The M3 Pickup, we get it, but why didn’t BMW build the M3 Touring?
Since this year BMW celebrates the 30th anniversary of the iconic M3, the Bavarian automaker thought it a good occasion to unearth four M3 prototypes that never made it to production.
It's easy to explain why two of them remained just prototypes — yes, we're talking about the M3 pickups from 1986 (E30) and 2011 (E90). But the other two concepts had a real shot at making it into showrooms worldwide: the M3 Compact (E36) from 1996 and the M3 Touring (E46) from 2000).
Each of these working prototypes has an interesting story, so let's find out why BMW M built them.
BMW M3 Pickup (1986)
This unusual prototype was born when the folks from BMW Motorsport wanted an M3 that could carry lots of goods such as work equipment and parts around the company's premises in Garching near Munich. Starting from the body of a 3 Series Convertible, engineers built the peculiar M3 Pickup. The convertible was chosen as a donor car because its built-in bracing made it the ideal choice for a pickup conversion.
Unlike the production E30 M3, the M3 Pickup lacked the flared wings and initially featured a 2.0-liter engine with 192 hp from the Italian-market M3. "Later we switched to the original 2.3-liter four-cylinder engine with 200 horsepower," recounts Jakob Polschak, head of vehicle prototype building and workshops at the BMW M Division.
The BMW M3 Pickup served as a workshop transport vehicle for over 26 years before finally being retired four years ago.
BMW M3 Compact (1996)
While BMW had no plans to put the M3 Pickup into production, the E36 M3 Compact prototype from 1996 was a different story. The automaker thought it could become an entry point into the world of BMW M cars for younger customers — exactly what the BMW M2 Coupé is right now. However, for reasons BMW did not elaborate on, the M3 Compact remained just a prototype.

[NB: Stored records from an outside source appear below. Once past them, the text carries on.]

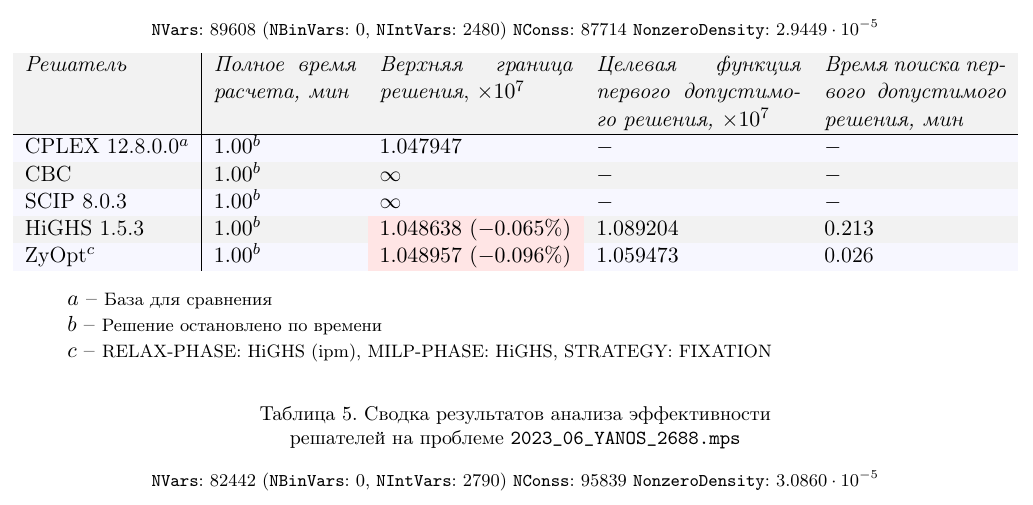
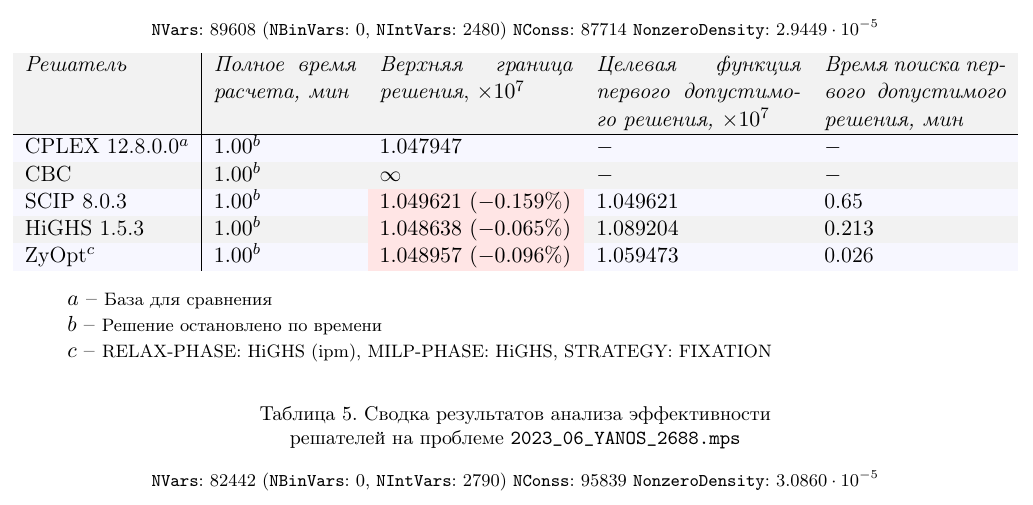
Before and after one commit to LeorFinkelberg/tables_for_zyopt_present, a LaTeX document (tables_for_zyopt_presentation.tex): part of page 4 of 8, cut so that both start at the same text. Compiled offline with pdfLaTeX.

Commit message:
chore: update tables

```diff
--- a/tables_for_zyopt_presentation.tex
+++ b/tables_for_zyopt_presentation.tex
@@ -217,12 +217,16 @@
 \def\firstSolHighsTimeB{12.8 / 60}
 \def\firstSolZyoptObjB{1.0594730}  % e+07
 \def\firstSolZyoptTimeB{1.6 / 60}
+\def\firstSolScipObjB{1.049621}  % e+07
+\def\firstSolScipTimeB{39 / 60}
 
 \newcommand{\cplexObjB}{1.0479476651}
 \newcommand{\highsObjB}{1.0486380}
 \newcommand{\zyoptObjB}{1.0489574}
+\newcommand{\scipObjB}{1.049621}
 \newcommand{\cplexZyoptObjRelB}{(\fpeval{\cplexObjB} - \fpeval{\zyoptObjB}) / \fpeval{\cplexObjB} * 100}
 \newcommand{\cplexHighsObjRelB}{(\fpeval{\cplexObjB} - \fpeval{\highsObjB}) / \fpeval{\cplexObjB} * 100}
+\newcommand{\cplexScipObjRelB}{(\fpeval{\cplexObjB} - \fpeval{\scipObjB}) / \fpeval{\cplexObjB} * 100}
 
 {
 	% \rowcolors{2}{white}{lightgray!15}
@@ -240,7 +244,7 @@
 			%\hline
 		\rowcolor{black!5}	{CBC} & $ 1.00^b $ & $ \infty $ & $ - $ & $ - $ \\
 			%\hline
-			\rowcolor{blue!3}{SCIP 8.0.3} & $ 1.00^b $ & $ \infty $ & $ - $ & $ - $ \\
+			\rowcolor{blue!3}{SCIP 8.0.3} & $ 1.00^b $ & \ccb{$ \ccb{\fpeval{trunc(\scipObjB, 6)}} $} $ (\fpeval{trunc(\cplexScipObjRelB, 3)}\%) $ & $ \fpeval{trunc(\firstSolScipObjB, 6)} $ & \fpeval{trunc(\firstSolScipTimeB, 3)} \\
 			%\hline
 			\rowcolor{black!5}{HiGHS 1.5.3} & $ 1.00^b $ & \ccb{$ \ccb{\fpeval{trunc(\highsObjB, 6)}} $} $ (\fpeval{trunc(\cplexHighsObjRelB, 3)}\%) $ & $ \fpeval{trunc(\firstSolHighsObjB, 6)} $ & $ \fpeval{trunc(\firstSolHighsTimeB, 3)} $ \\
 			%\hline
```
Also changed, not shown: tables_for_zyopt_presentation.pdf, tables_for_zyopt_presentation.tex (2 more changed lines).
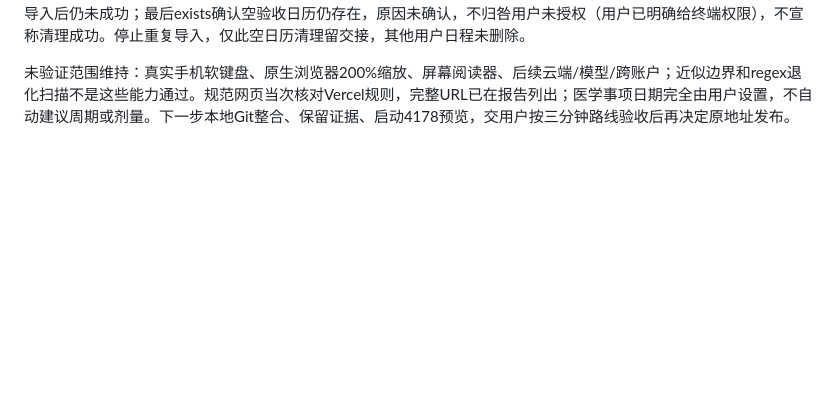
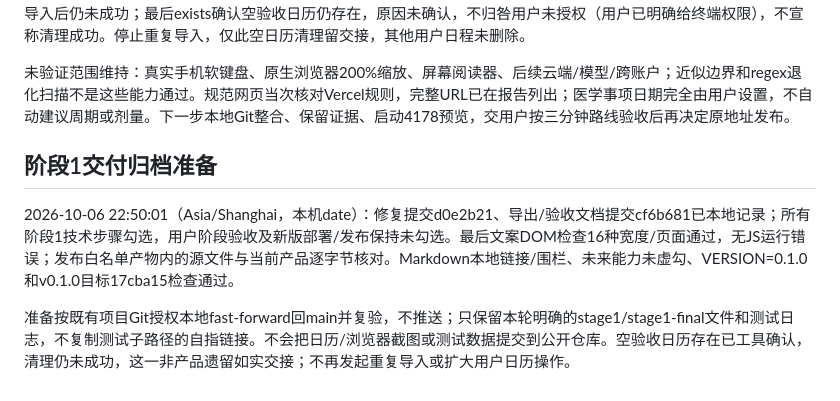
Before and after one commit to wenkaiqu014-hue/paw-diary, a Markdown page: SESSION_LOG.md, the part around the change. Rendered like a GitHub page; blank space fills up the shorter version.

Commit message:
docs: record stage one verification and acceptance handoff

```diff
--- a/SESSION_LOG.md
+++ b/SESSION_LOG.md
@@ -202,3 +202,9 @@ Impeccable detector实际运行一次，但缺HTML/CSS解析模块，退化regex
 日历补查：用户给出实际Calendar截图并询问预期，主agent确认四项全天日期/标题/备注正确，默认提醒属于系统日历。尝试JXA取CG窗口列表时deepUnwrap非数组、filter TypeError失败；改为Calendar标准window id=37398并screencapture指定窗口成功，再次看到同四项。AppleScript自动open和空验收日历delete多次返回-10000，取消待处理导入后仍未成功；最后exists确认空验收日历仍存在，原因未确认，不归咎用户未授权（用户已明确给终端权限），不宣称清理成功。停止重复导入，仅此空日历清理留交接，其他用户日程未删除。
 
 未验证范围维持：真实手机软键盘、原生浏览器200%缩放、屏幕阅读器、后续云端/模型/跨账户；近似边界和regex退化扫描不是这些能力通过。规范网页当次核对Vercel规则，完整URL已在报告列出；医学事项日期完全由用户设置，不自动建议周期或剂量。下一步本地Git整合、保留证据、启动4178预览，交用户按三分钟路线验收后再决定原地址发布。
+
+## 阶段1交付归档准备
+
+2026-10-06 22:50:01（Asia/Shanghai，本机date）：修复提交d0e2b21、导出/验收文档提交cf6b681已本地记录；所有阶段1技术步骤勾选，用户阶段验收及新版部署/发布保持未勾选。最后文案DOM检查16种宽度/页面通过，无JS运行错误；发布白名单产物内的源文件与当前产品逐字节核对。Markdown本地链接/围栏、未来能力未虚勾、VERSION=0.1.0和v0.1.0目标17cba15检查通过。
+
+准备按既有项目Git授权本地fast-forward回main并复验，不推送；只保留本轮明确的stage1/stage1-final文件和测试日志，不复制测试子路径的自指链接。不会把日历/浏览器截图或测试数据提交到公开仓库。空验收日历存在已工具确认，清理仍未成功，这一非产品遗留如实交接；不再发起重复导入或扩大用户日历操作。
```
Also changed, not shown: 1 other file.
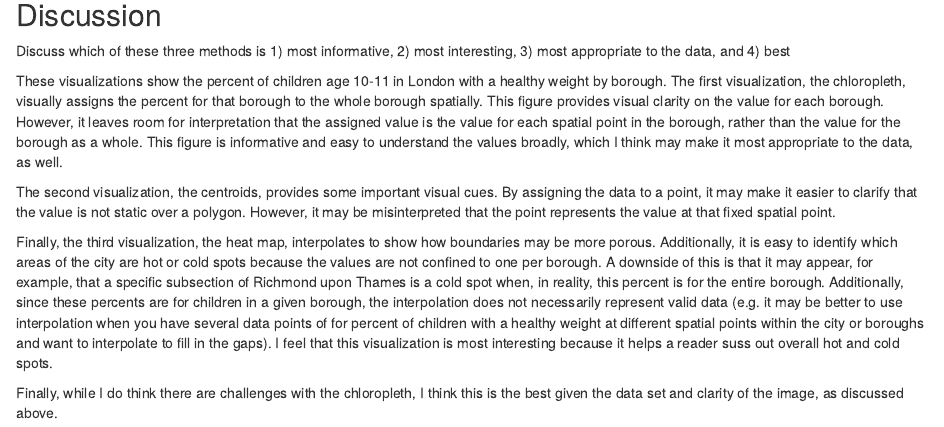
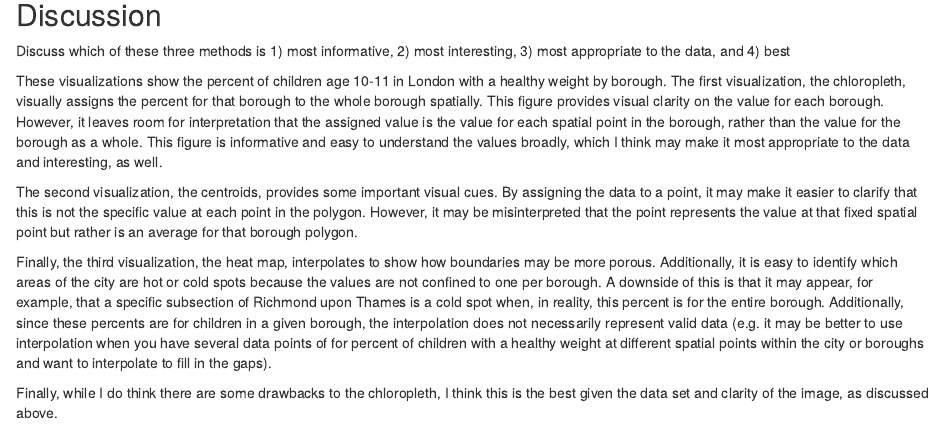
Before and after one commit to VIS-2129-F2020/kristy_henrich-vis, an R Markdown document (VIS Assignment 7.Rmd): the page in a window 1100 px wide, from 3290 px down. Rendered offline with R 4.5, knitr and Pandoc, with nearby package versions; some code elsewhere in the file could not run offline.

Commit message:
assignment 7 submission

```diff
--- a/VIS Assignment 7.Rmd
+++ b/VIS Assignment 7.Rmd
@@ -143,10 +143,10 @@ leaflet(borough_points) %>%
 
 Discuss which of these three methods is 1) most informative, 2) most interesting, 3) most appropriate to the data, and 4) best
 
-These visualizations show the percent of children age 10-11 in London with a healthy weight by borough. The first visualization, the chloropleth, visually assigns the percent for that borough to the whole borough spatially. This figure provides visual clarity on the value for each borough. However, it leaves room for interpretation that the assigned value is the value for each spatial point in the borough, rather than the value for the borough as a whole. This figure is informative and easy to understand the values broadly, which I think may make it most appropriate to the data, as well.
+These visualizations show the percent of children age 10-11 in London with a healthy weight by borough. The first visualization, the chloropleth, visually assigns the percent for that borough to the whole borough spatially. This figure provides visual clarity on the value for each borough. However, it leaves room for interpretation that the assigned value is the value for each spatial point in the borough, rather than the value for the borough as a whole. This figure is informative and easy to understand the values broadly, which I think may make it most appropriate to the data and interesting, as well.
 
-The second visualization, the centroids, provides some important visual cues. By assigning the data to a point, it may make it easier to clarify that the value is not static over a polygon. However, it may be misinterpreted that the point represents the value at that fixed spatial point.
+The second visualization, the centroids, provides some important visual cues. By assigning the data to a point, it may make it easier to clarify that this is not the specific value at each point in the polygon. However, it may be misinterpreted that the point represents the value at that fixed spatial point but rather is an average for that borough polygon.
 
-Finally, the third visualization, the heat map, interpolates to show how boundaries may be more porous. Additionally, it is easy to identify which areas of the city are hot or cold spots because the values are not confined to one per borough. A downside of this is that it may appear, for example, that a specific subsection of Richmond upon Thames is a cold spot when, in reality, this percent is for the entire borough. Additionally, since these percents are for children in a given borough, the interpolation does not necessarily represent valid data (e.g. it may be better to use interpolation when you have several data points of for percent of children with a healthy weight at different spatial points within the city or boroughs and want to interpolate to fill in the gaps). I feel that this visualization is most interesting because it helps a reader suss out overall hot and cold spots.
+Finally, the third visualization, the heat map, interpolates to show how boundaries may be more porous. Additionally, it is easy to identify which areas of the city are hot or cold spots because the values are not confined to one per borough. A downside of this is that it may appear, for example, that a specific subsection of Richmond upon Thames is a cold spot when, in reality, this percent is for the entire borough. Additionally, since these percents are for children in a given borough, the interpolation does not necessarily represent valid data (e.g. it may be better to use interpolation when you have several data points of for percent of children with a healthy weight at different spatial points within the city or boroughs and want to interpolate to fill in the gaps).
 
-Finally, while I do think there are challenges with the chloropleth, I think this is the best given the data set and clarity of the image, as discussed above.
+Finally, while I do think there are some drawbacks to the chloropleth, I think this is the best given the data set and clarity of the image, as discussed above.
```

It featured the same 3.0-liter straight-six engine delivering 321 hp, which made it even quicker and more nimble than the E36 M3 Coupe. That's because it was 150 kg (331 lbs) lighter. However, were the M3 Compact to make it into production, BMW would have reduced the engine's output so that it didn't compete with the M3 Coupe performance-wise.
BMW M3 Touring (2000)
Another M3 prototype that was considered for production was the E46 M3 Touring from 2000. While BMW allowed some journalists test drive the M3 Compact, the M3 Touring served entirely in-house purposes. "This prototype allowed us to show that, from a purely technical standpoint at least, it was possible to integrate an M3 Touring into the ongoing production of the standard BMW 3 Series Touring with very little difficulty," explains Jakob Polschak.
Engineers wanted to see whether the rear doors of the standard production model could be reworked to adapt them to the rear wheel arches without the need for new and expensive tools. Although the M3 Touring passed the test, it never had the opportunity to give the Audi RS4 Avant a run for its money. And that's quite a shame because the prototype looked great.
BMW M3 Pickup (2011)
Once again, BMW M built an M3 Pickup, but now the reason was different. The E90 M3 Pickup came as a successor to the E30 M3 Pickup, which was beginning to show signs of wear and tear. Like its predecessor, the E90 M3 Pickup was based on a 3 Series Convertible but, unlike the E30 M3 Pickup, BMW licensed it for road use.
Since April 1 was just around the corner, someone at BMW M had the idea to market the car as an April Fools' joke. Following spy shots of calibration runs on the Nürburgring Nordschleife, BMW issued a press release saying the Pickup would become the fourth body variant of the M3 family alongside the Sedan, Coupe, and Convertible. The joke worked, as many journalists and bloggers took the bait and believed the rumors.